* Work required
For the word "output", work out how many lines in the records below contain it and state that count alone.
== Segment start ==
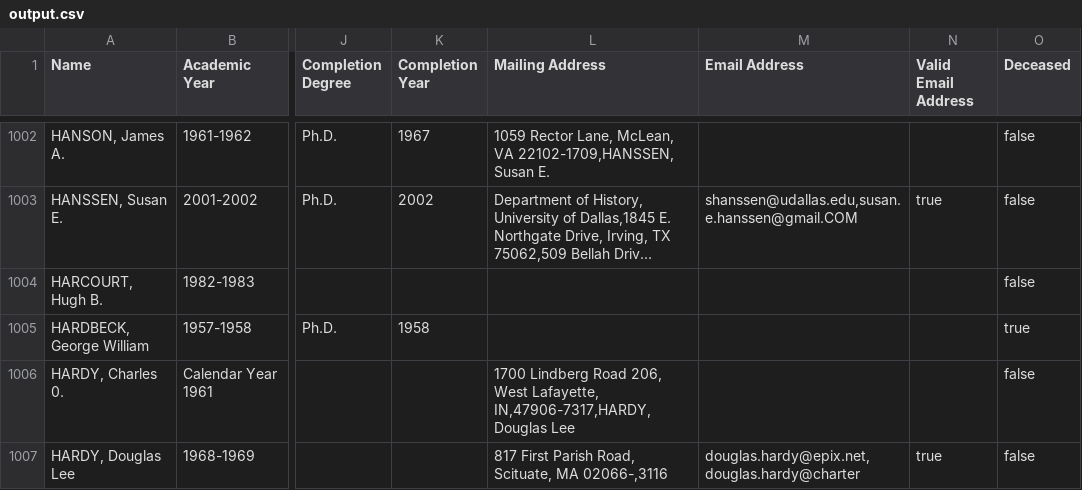
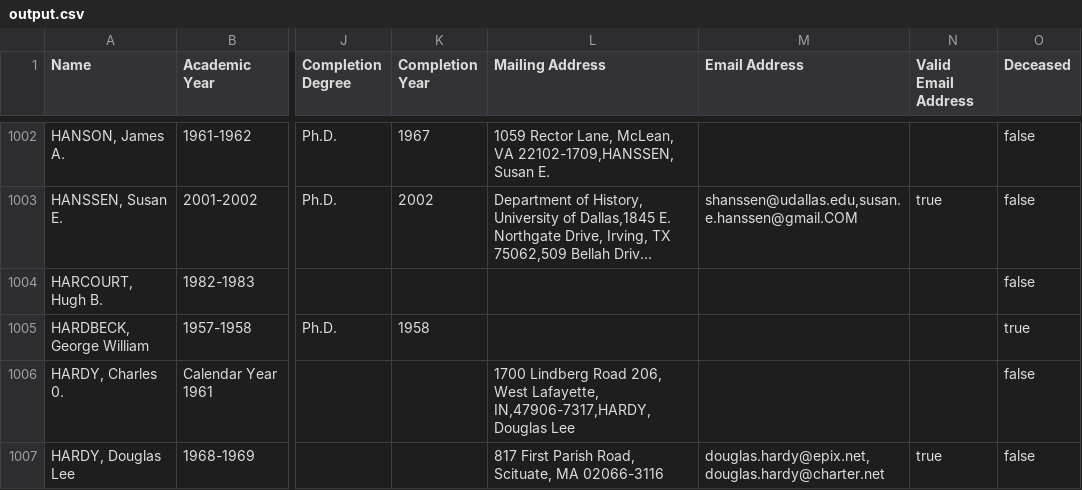
Before and after one commit to Vandivier/data-science-practice, a CSV file: js/earhart-fellows/output.csv, drawn as a sheet; only a part is shown, gaps mark what is left out; long unchanged cells end in …; the diff covers the shown part only; the diff names each change by its address in the sheet, - before the commit and + after, or states it on an @@ line.

```diff
--- a/js/earhart-fellows/output.csv
+++ b/js/earhart-fellows/output.csv
-L1007 (Mailing Address): …Scituate, MA 02066-,3116
+L1007 (Mailing Address): …Scituate, MA 02066-3116
-M1007 (Email Address): douglas.hardy@epix.net,douglas.hardy@charter
+M1007 (Email Address): douglas.hardy@epix.net,douglas.hardy@charter.net
```
Also changed, not shown: 45 edited cells elsewhere in this file, 2 other files.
== Segment end ==
* Answer to this problem
3